§ DATA TO PROCESS:
----------------

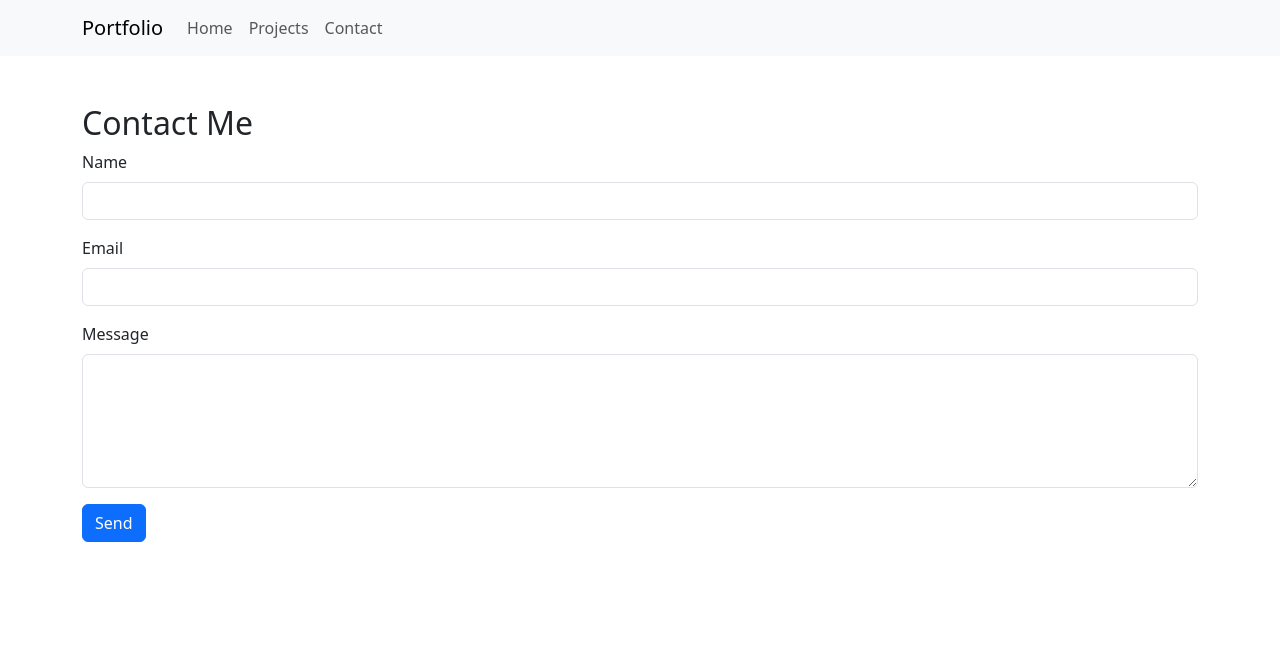
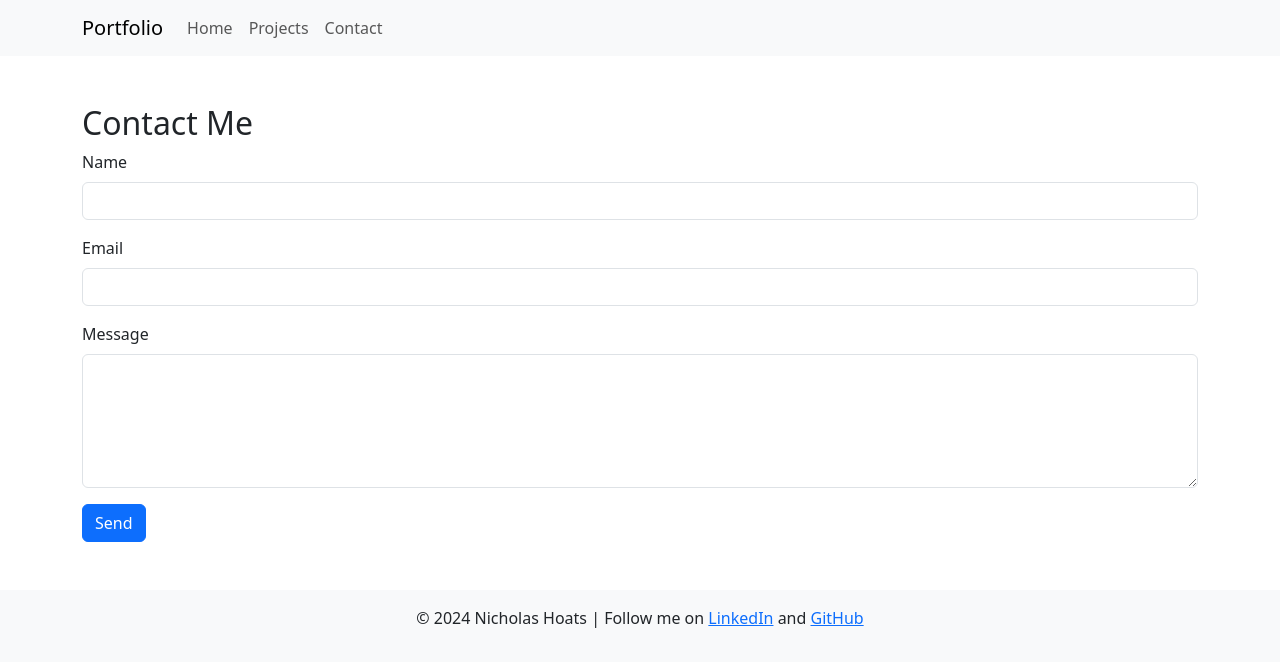
Before and after one commit to hollywood017/Portfolio, a React (Create React App) app: page /contact in a window 1280 px wide. Shown: the top 662 px of the page. Built offline with nearby package versions, Linux system fonts and the light colour scheme.

Commit message:
Added Footer

```diff
--- a/src/App.js
+++ b/src/App.js
@@ -4,6 +4,7 @@ import Navbar from './Navbar';
 import Home from './Home';
 import Projects from './Projects';
 import Contact from './Contact';
+import Footer from './Footer';
 import './App.css';
 
 function App() {
@@ -15,6 +16,7 @@ function App() {
         <Route path='/projects' element={<Projects />} />
         <Route path='/contact' element={<Contact />} />
       </Routes>
+      <Footer />
     </Router>
   );
 }
--- /dev/null
+++ b/src/Footer.js
@@ -0,0 +1,19 @@
+import React from 'react';
+
+const Footer = () => {
+    return (
+        <footer className='bg-light text-center py-3 mt-5'>
+            <p>
+            © {new Date().getFullYear()} Nicholas Hoats | Follow me on {' '}
+            <a href='https://www.linkedin.com/in/nicholas-hoats/' target='_blank' rel='noopener noreferrer'>
+            LinkedIn
+            </a>{' '}
+            and {' '}
+            <a href='https://github.com/hollywood017' target='_blank' rel='noopener noreferrer'>
+            GitHub
+            </a>
+            </p>
+        </footer>
+    );
+};
+export default Footer;
```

----------------

§ WHAT YOU HAVE TO DO: Please repeat each line above exactly as it appears, but omit the pictures.

§ EXERCISE RESULT:
Before and after one commit to hollywood017/Portfolio, a React (Create React App) app: page /contact in a window 1280 px wide. Shown: the top 662 px of the page. Built offline with nearby package versions, Linux system fonts and the light colour scheme.

Commit message:
Added Footer

```diff
--- a/src/App.js
+++ b/src/App.js
@@ -4,6 +4,7 @@ import Navbar from './Navbar';
 import Home from './Home';
 import Projects from './Projects';
 import Contact from './Contact';
+import Footer from './Footer';
 import './App.css';
 
 function App() {
@@ -15,6 +16,7 @@ function App() {
         <Route path='/projects' element={<Projects />} />
         <Route path='/contact' element={<Contact />} />
       </Routes>
+      <Footer />
     </Router>
   );
 }
--- /dev/null
+++ b/src/Footer.js
@@ -0,0 +1,19 @@
+import React from 'react';
+
+const Footer = () => {
+    return (
+        <footer className='bg-light text-center py-3 mt-5'>
+            <p>
+            © {new Date().getFullYear()} Nicholas Hoats | Follow me on {' '}
+            <a href='https://www.linkedin.com/in/nicholas-hoats/' target='_blank' rel='noopener noreferrer'>
+            LinkedIn
+            </a>{' '}
+            and {' '}
+            <a href='https://github.com/hollywood017' target='_blank' rel='noopener noreferrer'>
+            GitHub
+            </a>
+            </p>
+        </footer>
+    );
+};
+export default Footer;
```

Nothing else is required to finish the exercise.